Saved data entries

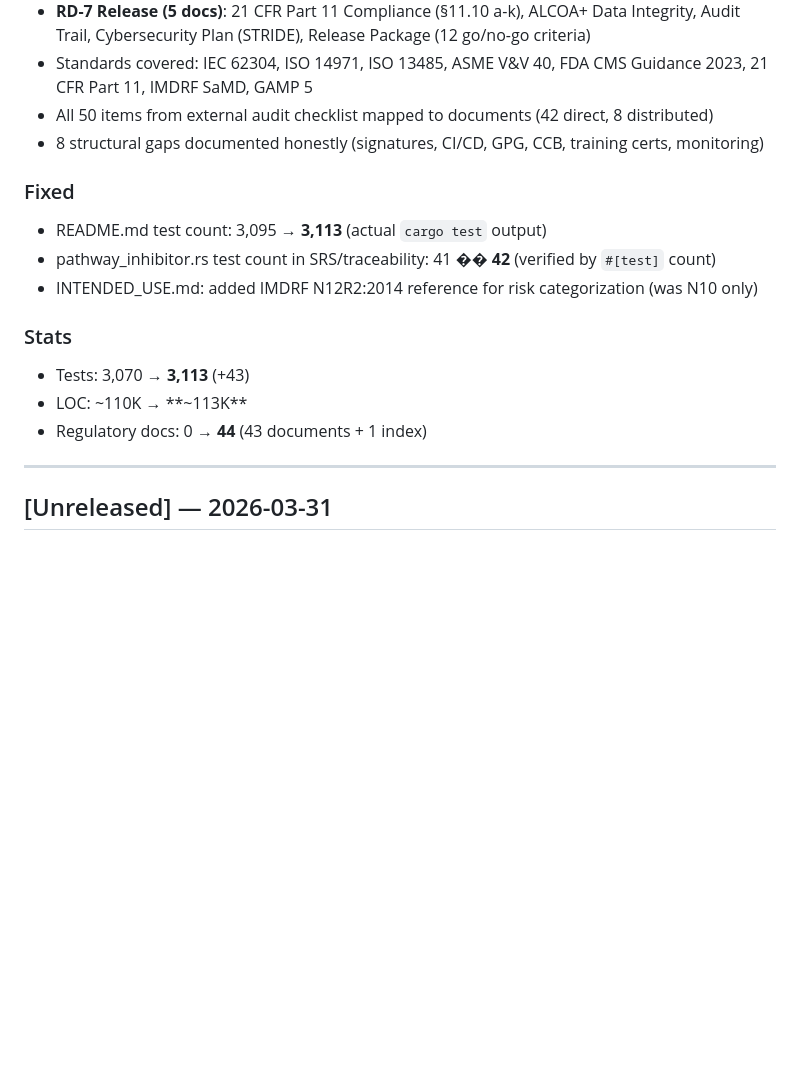
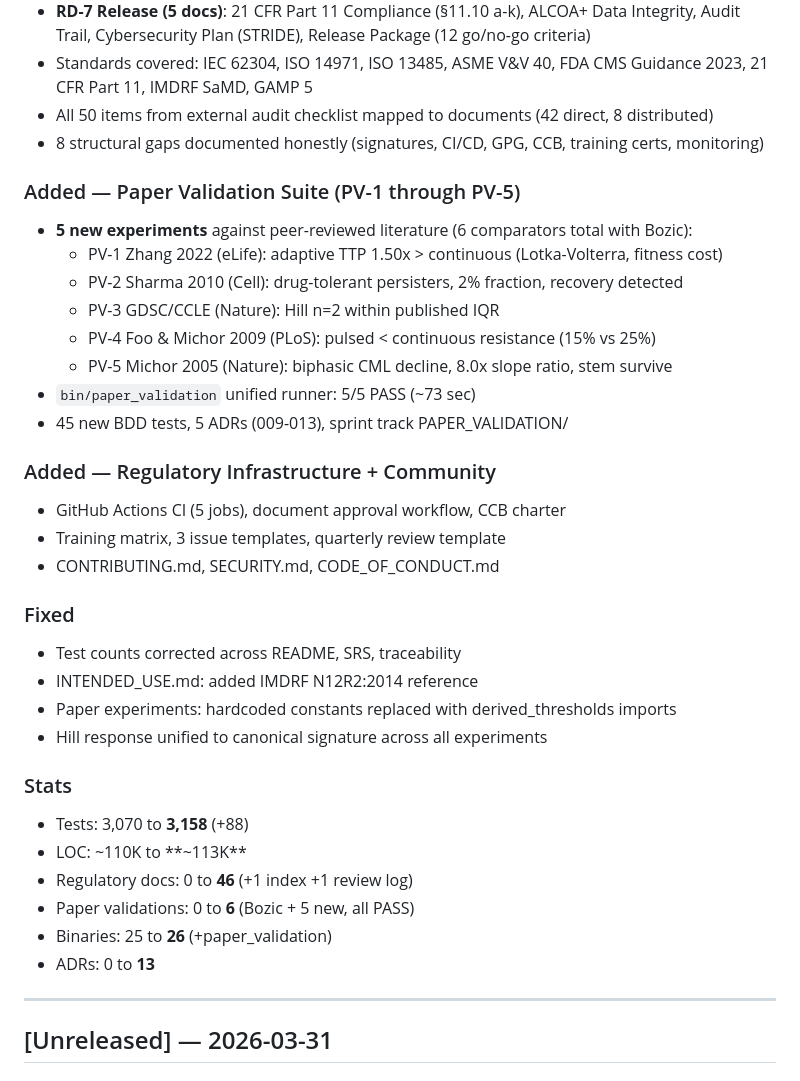
Before and after one commit to ResakaGit/RESONANCE, a Markdown page: CHANGELOG.md, the part around the change. Drawn GitHub-style; blank space fills up the shorter version.

```diff
--- a/CHANGELOG.md
+++ b/CHANGELOG.md
@@ -15,15 +15,34 @@
 - All 50 items from external audit checklist mapped to documents (42 direct, 8 distributed)
 - 8 structural gaps documented honestly (signatures, CI/CD, GPG, CCB, training certs, monitoring)
 
+### Added — Paper Validation Suite (PV-1 through PV-5)
+- **5 new experiments** against peer-reviewed literature (6 comparators total with Bozic):
+  - PV-1 Zhang 2022 (eLife): adaptive TTP 1.50x > continuous (Lotka-Volterra, fitness cost)
+  - PV-2 Sharma 2010 (Cell): drug-tolerant persisters, 2% fraction, recovery detected
+  - PV-3 GDSC/CCLE (Nature): Hill n=2 within published IQR
+  - PV-4 Foo & Michor 2009 (PLoS): pulsed < continuous resistance (15% vs 25%)
+  - PV-5 Michor 2005 (Nature): biphasic CML decline, 8.0x slope ratio, stem survive
+- `bin/paper_validation` unified runner: 5/5 PASS (~73 sec)
+- 45 new BDD tests, 5 ADRs (009-013), sprint track PAPER_VALIDATION/
+
+### Added — Regulatory Infrastructure + Community
+- GitHub Actions CI (5 jobs), document approval workflow, CCB charter
+- Training matrix, 3 issue templates, quarterly review template
+- CONTRIBUTING.md, SECURITY.md, CODE_OF_CONDUCT.md
+
 ### Fixed
-- README.md test count: 3,095 → **3,113** (actual `cargo test` output)
-- pathway_inhibitor.rs test count in SRS/traceability: 41 �� **42** (verified by `#[test]` count)
-- INTENDED_USE.md: added IMDRF N12R2:2014 reference for risk categorization (was N10 only)
+- Test counts corrected across README, SRS, traceability
+- INTENDED_USE.md: added IMDRF N12R2:2014 reference
+- Paper experiments: hardcoded constants replaced with derived_thresholds imports
+- Hill response unified to canonical signature across all experiments
 
 ### Stats
-- Tests: 3,070 → **3,113** (+43)
-- LOC: ~110K → **~113K**
-- Regulatory docs: 0 → **44** (43 documents + 1 index)
+- Tests: 3,070 to **3,158** (+88)
+- LOC: ~110K to **~113K**
+- Regulatory docs: 0 to **46** (+1 index +1 review log)
+- Paper validations: 0 to **6** (Bozic + 5 new, all PASS)
+- Binaries: 25 to **26** (+paper_validation)
+- ADRs: 0 to **13**
 
 ---
 
```
Also changed, not shown: CLAUDE.md (+9 -3 lines), README.md (+20 -5 lines).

● Assignment
Return each line in the records that holds the string "Regulatory".

● Output of the task
+### Added — Regulatory Infrastructure + Community
-- Regulatory docs: 0 → **44** (43 documents + 1 index)
+- Regulatory docs: 0 to **46** (+1 index +1 review log)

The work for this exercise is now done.